In both cases you don’t need to scan two tables – all necessary results are taken with a single query.

OK, but how to update reviews?

This is important thing you would need to consider. Updating JSON collection of objects is not so efficient as updating collection of rows in a separate table. If you need to change objects in JSON you would need to transform it back to relational format, update rows, and format them again as JSON. In the following procedure is shown how can you append new review into the collection of product reviews:

CREATE PROCEDURE
AddProductReview(@productid int, @reviewerName nvarchar(30), @reviewerEmail nvarchar(30), @reviewDate datetime2, @rating int)
AS
BEGIN

WITH reviews AS
(
SELECT ProductReviews.*
FROM Production.Product
CROSS APPLY OPENJSON(Reviews)
WITH ([Reviewer.Name] nvarchar(30), [Reviewer.Email] nvarchar(30), ReviewDate datetime2, Rating int, ModifiedDate datetime2)
AS ProductReviews
WHERE ProductID = @productid
UNION ALL
SELECT @reviewerName AS [Reviewer.Name], @reviewerEmail AS [Reviewer.Email], @reviewDate AS ReviewDate, @rating AS Rating, getdate() AS ModifiedDate
)
UPDATE Production.Product
SET Reviews = (
SELECT * FROM reviews FOR JSON PATH
)
WHERE ProductID = @productid

END

 

In the first part of WITH clause we are opening JSON array, returning a table of product reviews and appending new product review row using parameters supplied to the stored procedure. Then, we are updating original product row and put new reviews formatted as JSON into Reviews column.

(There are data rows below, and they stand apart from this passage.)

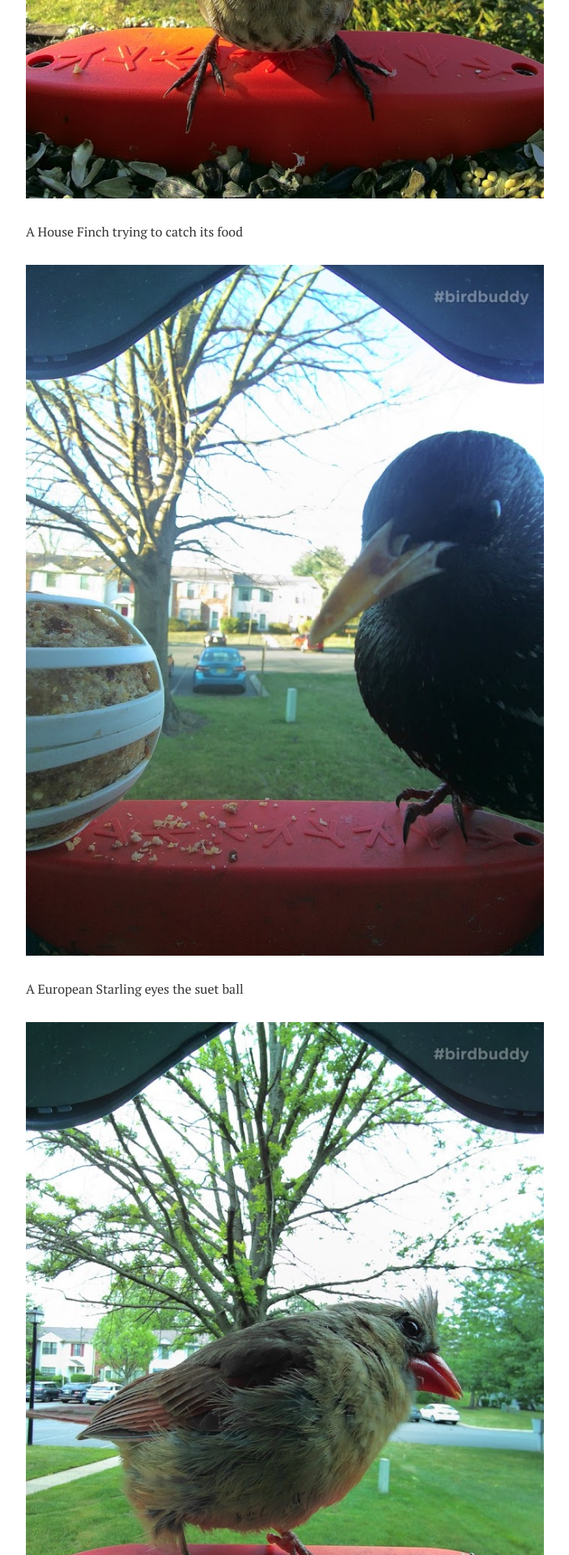
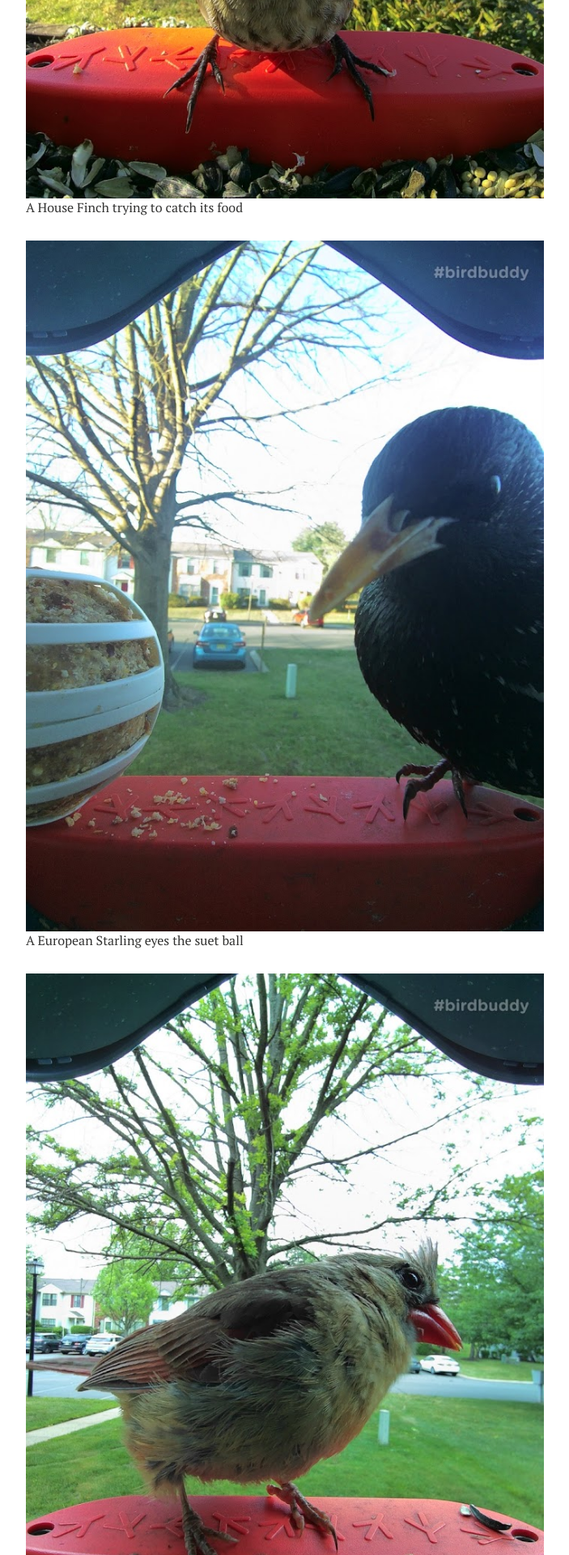
Before and after one commit to josephfogarty/josephfogarty.github.io, a Jekyll site: the page built from birding.md, in a window 1280 px wide. Shown: the part 877-2797 px from the top of the page at 81% size, without its empty margins (288-991 px from the left). Built offline with Jekyll 4.4.1, drawn with Linux system fonts in a browser that asks for light colours; nearby versions of some CDN libraries.

Commit message:
Update birding.md

```diff
--- a/birding.md
+++ b/birding.md
@@ -6,22 +6,17 @@ excerpt: "Picutre of Birds"
 
 I love birds, so check out some pictures that I (or my Bird Buddy) have taken!
 
-![A House Finch trying to catch its food](/images/bird_pics/bb_20230218.jpg)
-
+![A House Finch trying to catch its food](/images/bird_pics/bb_20230218.jpg)\
 A House Finch trying to catch its food
 
-![A European Starling eyes the suet ball](/images/bird_pics/bb_20230322.jpg)
-
+![A European Starling eyes the suet ball](/images/bird_pics/bb_20230322.jpg)\
 A European Starling eyes the suet ball
 
-![A Northern Cardinal questions the legitimacy of the food source](/images/bird_pics/bb_20230622.jpg)
-
+![A Northern Cardinal questions the legitimacy of the food source](/images/bird_pics/bb_20230622.jpg)\
 A Northern Cardinal questions the legitimacy of the food source
 
-![A Red-Bellied Woodpecker shows off their beak](/images/bird_pics/bb_20230626.jpg)
-
+![A Red-Bellied Woodpecker shows off their beak](/images/bird_pics/bb_20230626.jpg)\
 A Red-Bellied Woodpecker shows off their beak
 
-![A Northern Cardinal rests for a second](/images/bird_pics/bb_20240124.jpg)
-
+![A Northern Cardinal rests for a second](/images/bird_pics/bb_20240124.jpg)\
 A Northern Cardinal rests for a second
```
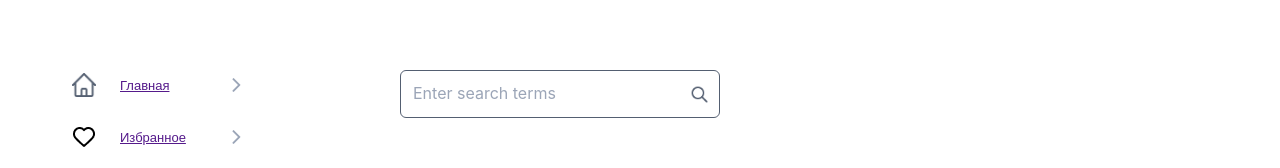
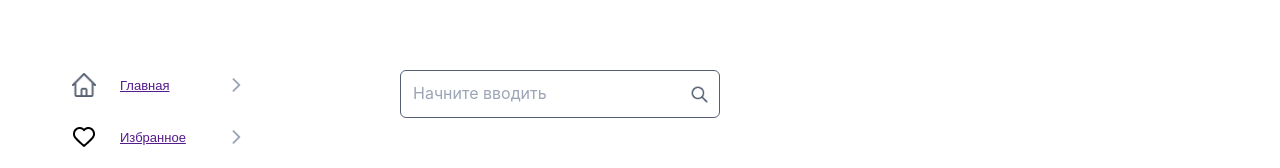
Before and after one commit to ProjectMeowInc/meowlib.frontend.remaster, a Next.js app: page / in a window 1280 px wide. Shown: the part 161-329 px from the top of the page. Built offline with nearby package versions, Linux system fonts and the light colour scheme; no server answers.

Commit message:
Заменен placeholder

```diff
--- a/src/pages/MainPage/MainPage.tsx
+++ b/src/pages/MainPage/MainPage.tsx
@@ -7,7 +7,7 @@ const MainPage = () => {
 
     return (
         <div className={classes.container}>
-            <InputWithIcon placeholder={"Enter search terms"} icon={"/img/10.png"} />
+            <InputWithIcon placeholder={"Начните вводить"} icon={"/img/10.png"} />
             <MainPageBooks/>
         </div>
     )
```
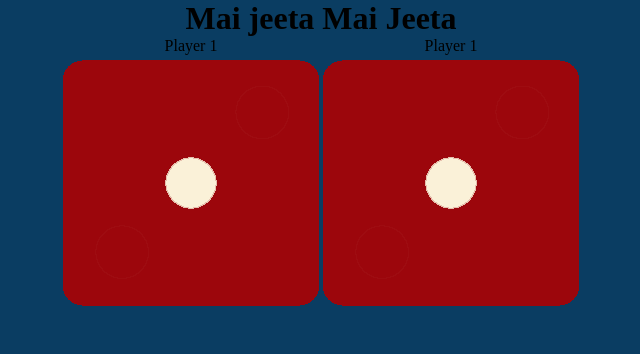
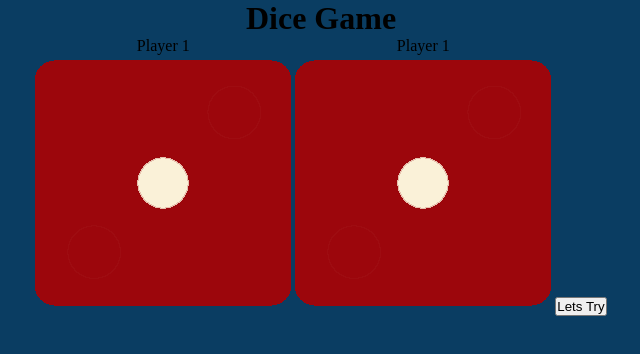
Before and after one commit to Furquan712/Dice-Game, a plain HTML site: page index.html in a window 1280 px wide. Shown: the whole page, without its empty margins (319-959 px from the left). Drawn offline with Linux system fonts and the light colour scheme.

Commit message:
button added

```diff
--- a/index.html
+++ b/index.html
@@ -9,7 +9,7 @@
 </head>
 <body>
     <div class="container">
-        <h1>Mai jeeta Mai Jeeta</h1>
+        <h1>Dice Game</h1>
 
         <div class="dice">
             <p>Player 1</p>
@@ -19,7 +19,7 @@
             <p>Player 1</p>
             <img src="images/dice1.png">
         </div>
-
+     <button >Lets Try</button>
     </div>
 </body>
 </html>
```
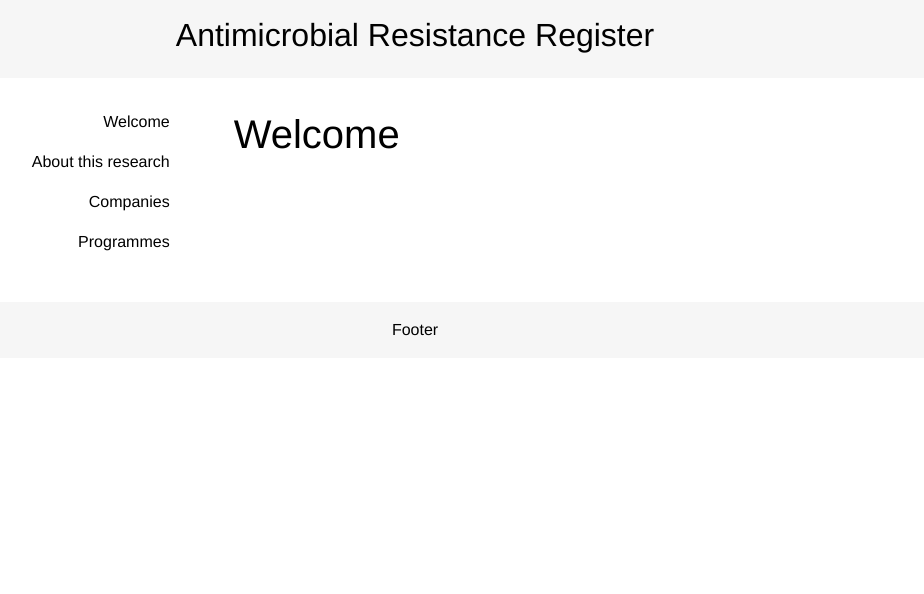
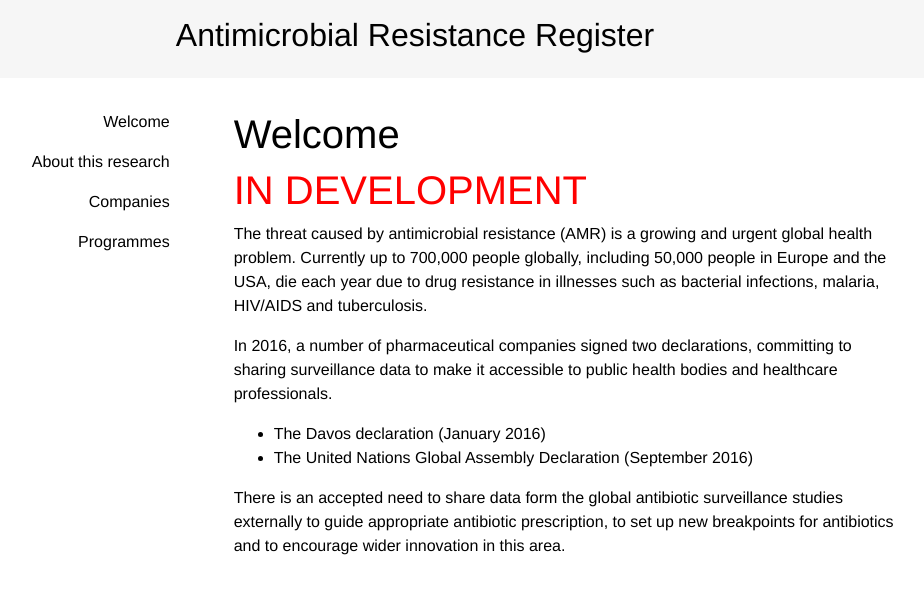
Before and after one commit to theodi/amr-frontend, a Vue app: page / in a window 1280 px wide. Shown: the top 594 px of the page, without its empty margins (225-1149 px from the left). Built offline with nearby package versions, Linux system fonts and the light colour scheme.

Commit message:
Added contextual content and copy for show and tell

```diff
--- a/src/App.vue
+++ b/src/App.vue
@@ -1,7 +1,7 @@
 <template>
   <div id="app">
 		<div class="header">
-			<h2>Antimicrobial Resistance Register</h2>
+			<h2 style="text-align: center;">Antimicrobial Resistance Register</h2>
 		</div>
 		<div class="wrapper">
 			<div class="menu">
@@ -17,7 +17,7 @@
 			<div class="content">
 				<router-view></router-view>
 			</div>
-			<div class="footer">Footer</div>
+			<!-- <div class="footer">Footer</div> -->
 		</div>
   </div>
 </template>
@@ -33,7 +33,7 @@ export default {
 		font-family: 'Avenir', Helvetica, Arial, sans-serif;
 		-webkit-font-smoothing: antialiased;
 		-moz-osx-font-smoothing: grayscale;
-		text-align: center;
+		text-align: left;
 		color: #000000;
 	}
 
@@ -84,10 +84,6 @@ export default {
 		margin-bottom: 1em;
 	}
 
-	.title-head {
-		text-align: left;
-	}
-
 	.small {
 		margin-bottom: 5em;
 	}
--- a/src/components/Home.vue
+++ b/src/components/Home.vue
@@ -1,6 +1,23 @@
 <template>
 	<div>
 		<h1 class="title-head">Welcome</h1>
+		<h1 style="color: red;">IN DEVELOPMENT</h1>
+		<p>The threat caused by antimicrobial resistance
+		(AMR) is a growing and urgent global health problem. Currently up to
+		700,000 people globally, including 50,000 people in Europe and the USA,
+		die each year due to drug resistance in illnesses such as bacterial
+		infections, malaria, HIV/AIDS and tuberculosis.</p>
+		<p>In 2016, a number of pharmaceutical companies signed two declarations,
+		committing to sharing surveillance data to make it accessible to public
+		health bodies and healthcare professionals.</p>
+		<ul>
+			<li>The Davos declaration (January 2016)</li>
+			<li>The United Nations Global Assembly Declaration (September 2016)</li>
+		</ul>
+		<p>There is an accepted need to share data form the global antibiotic
+		surveillance studies externally to guide appropriate antibiotic prescription,
+		to set up new breakpoints for antibiotics and to encourage wider innovation
+		in this area.</p>
 	</div>
 </template>
 
--- a/src/components/Programmes.vue
+++ b/src/components/Programmes.vue
@@ -1,6 +1,6 @@
 <template>
 	<div>
-		<h1 class="title-head">Programmes: <strong style="color: red;">IN DEVELOPMENT</strong></h1>
+		<h1 class="title-head">Programmes:</h1>
 		<h3 style="color:red; text-align: left;">Data shown below is not exhaustive<br />Programmes will have individual pages<br />Data source can be found <a href="https://odi-amr.herokuapp.com/api/programmes">here</a></h3>
 		<div v-for="programme in programmes">
 			<div class="box">
```
Also changed, not shown: 9 other files (tests, documents, lock files or other folders).
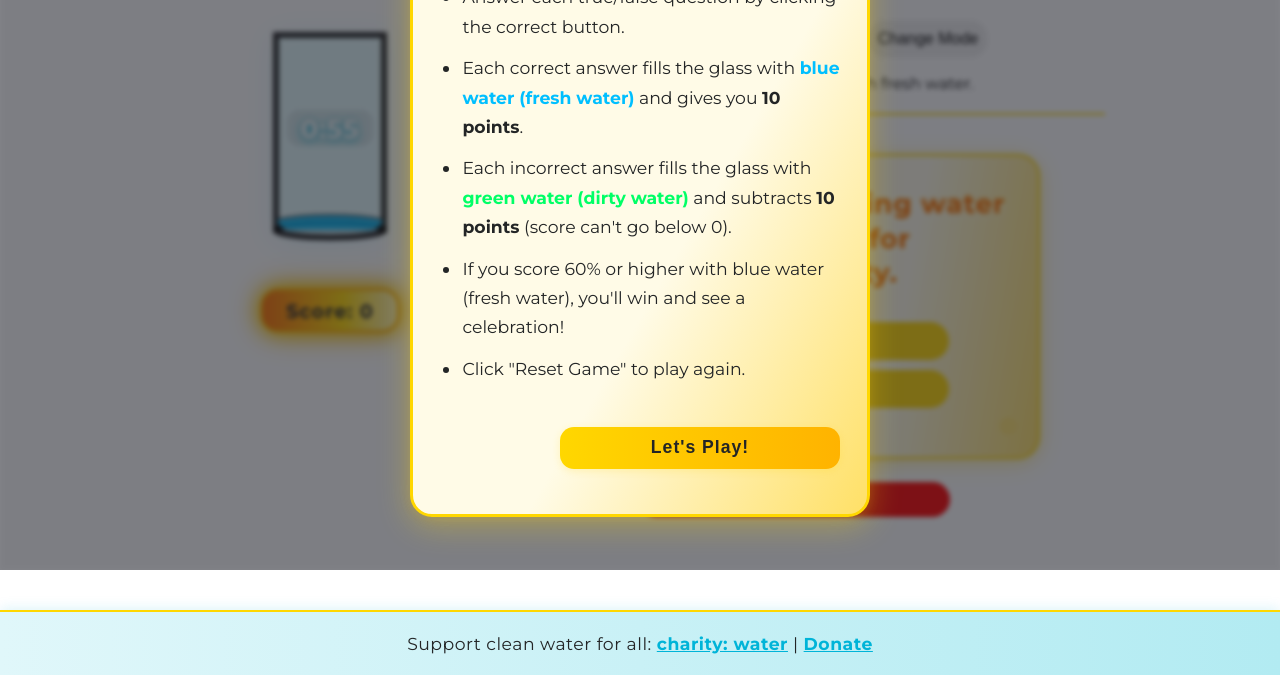
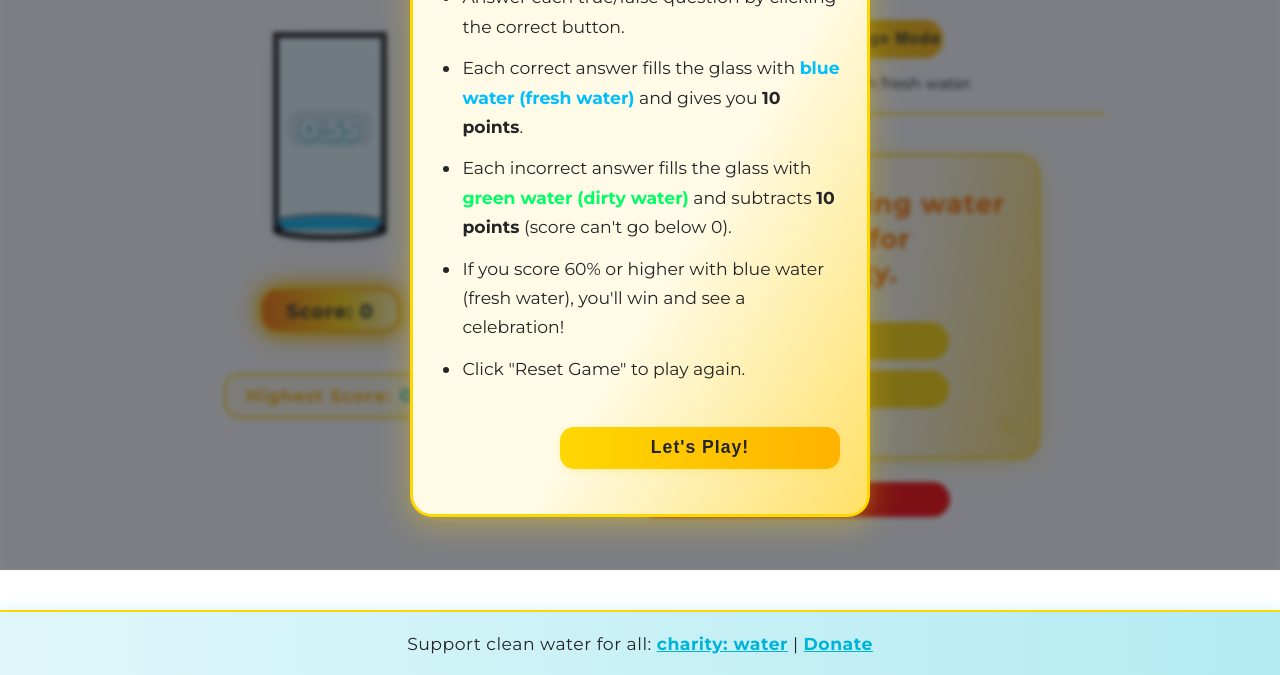
Before and after one commit to rbostap1/water-rush-v2, a plain HTML site: page index.html in a window 1280 px wide. Shown: the part 230-905 px from the top of the page. Drawn offline with Linux system fonts and the light colour scheme.

Commit message:
Add high score tracking and display functionality

```diff
--- a/scripts.js
+++ b/scripts.js
@@ -139,11 +139,48 @@ function updateGameTitleWithMode() {
   }
 }
 
+function getHighScoreKey() {
+  // High score per mode
+  return `waterRushHighScore_${currentMode}`;
+}
+
+function getHighScore() {
+  return parseInt(localStorage.getItem(getHighScoreKey()) || "0", 10);
+}
+
+function setHighScoreIfNeeded(newScore) {
+  const key = getHighScoreKey();
+  const prev = getHighScore();
+  if (newScore > prev) {
+    localStorage.setItem(key, newScore);
+    updateHighScoreDisplay();
+  }
+}
+
+function updateHighScoreDisplay() {
+  let area = document.getElementById('highScoreArea');
+  if (!area) {
+    area = document.createElement('div');
+    area.id = 'highScoreArea';
+    area.className = 'high-score-area';
+    // Insert after score badge if possible
+    const badge = document.querySelector('.score-badge');
+    if (badge && badge.parentNode) {
+      badge.parentNode.insertBefore(area, badge.nextSibling);
+    } else {
+      // fallback
+      document.body.insertBefore(area, document.body.firstChild);
+    }
+  }
+  area.innerHTML = `<span class="high-score-label">Highest Score:</span> <span class="high-score-value">${getHighScore()}</span>`;
+}
+
 function setMode(mode) {
   currentMode = mode;
   timeLeft = modeSettings[mode];
   updateTimerDisplay();
   updateGameTitleWithMode();
+  updateHighScoreDisplay();
 }
 
 function updateTimerDisplay() {
@@ -314,6 +351,7 @@ function resetGame() {
   updateTimerDisplay();
   updateQuestion();
   startTimer();
+  updateHighScoreDisplay();
 }
 
 function updateQuestion() {
@@ -322,6 +360,8 @@ function updateQuestion() {
     stopTimer();
     hideTimerDisplay();
     // Game over
+    setHighScoreIfNeeded(score);
+    // ...existing code...
     const maxScore = questions.length * 10;
     const percent = score / maxScore;
     const waterFill = document.getElementById("waterFill");
@@ -454,6 +494,7 @@ window.onload = function() {
   updateScoreDisplay("#00bfff");
   updateQuestion();
   startTimer();
+  updateHighScoreDisplay();
 
   // Show popup on page load
   const popup = document.getElementById("rulesPopup");
--- a/styles.css
+++ b/styles.css
@@ -709,11 +709,10 @@ hr {
   display: none !important;
 }
 
-#rulesBtn,
-#changeModeBtn {
-  width: 48%;
-  min-width: 120px;
-  max-width: 250px;
+#rulesBtn {
+  width: 38%;
+  min-width: 90px;
+  max-width: 160px;
   font-size: 1em;
   padding: 10px 0;
   border-radius: 18px;
@@ -722,6 +721,47 @@ hr {
   vertical-align: middle;
   box-sizing: border-box;
   text-align: center;
+  background-color: #FFD700;
+  color: #232526;
+  font-weight: bold;
+  letter-spacing: 1px;
+  transition: background 0.2s, color 0.2s, box-shadow 0.2s, transform 0.1s;
+}
+
+#rulesBtn:hover,
+#rulesBtn:focus {
+  background: #ffb300;
+  color: #fff;
+  box-shadow: 0 4px 16px #ffd70055;
+  transform: scale(1.04);
+}
+
+#changeModeBtn {
+  width: 60%;
+  min-width: 120px;
+  max-width: 260px;
+  font-size: 1em;
+  padding: 10px 0;
+  border-radius: 18px;
+  margin: 0;
+  display: inline-block;
+  vertical-align: middle;
+  box-sizing: border-box;
+  text-align: center;
+  background: linear-gradient(90deg, #ffd700 0%, #ffb300 100%);
+  color: #232526;
+  font-weight: bold;
+  letter-spacing: 1px;
+  box-shadow: 0 2px 8px #ffd70033;
+  transition: background 0.2s, color 0.2s, box-shadow 0.2s, transform 0.1s;
+}
+
+#changeModeBtn:hover,
+#changeModeBtn:focus {
+  background: linear-gradient(90deg, #ffb300 0%, #ffd700 100%);
+  color: #fff;
+  box-shadow: 0 4px 16px #ffd70055;
+  transform: scale(1.04);
 }
 
 .rules-mode-row {
@@ -729,7 +769,7 @@ hr {
   flex-direction: row;
   justify-content: center;
   align-items: stretch;
-  gap: 4%;
+  gap: 8%;
   margin: 0 auto 18px auto;
   width: 100%;
   max-width: 520px;
@@ -738,9 +778,14 @@ hr {
 @media (max-width: 700px) {
   .rules-mode-row {
     max-width: 98vw;
-    gap: 2vw;
+    gap: 4vw;
   }
-  #rulesBtn,
+  #rulesBtn {
+    min-width: 70px;
+    max-width: 98vw;
+    font-size: 0.98em;
+    padding: 9px 0;
+  }
   #changeModeBtn {
     min-width: 90px;
     max-width: 98vw;
@@ -753,25 +798,23 @@ hr {
   .rules-mode-row {
     max-width: 100vw;
     gap: 2vw;
+    flex-direction: column;
+    align-items: stretch;
   }
   #rulesBtn,
   #changeModeBtn {
-    min-width: 70px;
+    width: 100%;
+    min-width: 60px;
     max-width: 100vw;
     font-size: 0.97em;
-    padding: 8px 0;
+    padding: 10px 0;
+    margin-bottom: 0.7em;
+    display: block;
+  }
+  #changeModeBtn {
+    margin-bottom: 0;
   }
 }
-
-@media (max-width: 350px) {
-  #rulesBtn,
-  #changeModeBtn {
-    font-size: 0.92em;
-    padding: 6px 0;
-  }
-}
-
-/* ...existing code... */
 
 #glass-timer {
   position: absolute;
@@ -950,3 +993,34 @@ hr {
   color: #ffb300;
   text-decoration: underline;
 }
+
+.high-score-area {
+  display: flex;
+  justify-content: center;
+  align-items: center;
+  margin: 1.2em auto 0.7em auto;
+  font-size: 1.08em;
+  font-weight: 700;
+  color: #00b4d8;
+  background: #fffbe7;
+  border: 2px solid #ffd700;
+  border-radius: 16px;
+  padding: 0.5em 1.2em;
+  max-width: 260px;
+  box-shadow: 0 2px 8px #ffd70022;
+  letter-spacing: 1px;
+  font-family: 'Montserrat', 'Open Sans', Arial, Helvetica, sans-serif;
+}
+
+.high-score-area .high-score-label {
+  margin-right: 0.5em;
+  color: #ffb300;
+  font-weight: bold;
+  font-size: 1em;
+}
+
+.high-score-area .high-score-value {
+  color: #00b4d8;
+  font-weight: bold;
+  font-size: 1.1em;
+}
```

This is not efficient as a separate table, but this is another trade-off you need to consider. If related information are read-only (e.g. items of the sales order that is closed, name/surname or some person, names of towns, countries, continents that will unlikely be changed) you will probably not update this column. Also, if related rows are not frequently changed opening JSON and formatting it again might not be big performance impact. However, if you have product reviews that are frequently changed then you should use separate table. 

Summary

Although SQL Server is relational database you don’t need to use strict relational theory in your database design. With new JSON support that is coming in SQL Server 2016 and Azure SQL Database you can choose when to follow strict concepts of relational schema design, and when to format objects as in the NoSQL systems. SQL Server gives you flexibility to choose the best format for your applications and enables you to easily transform table data into JSON documents and JSON documents to table structure.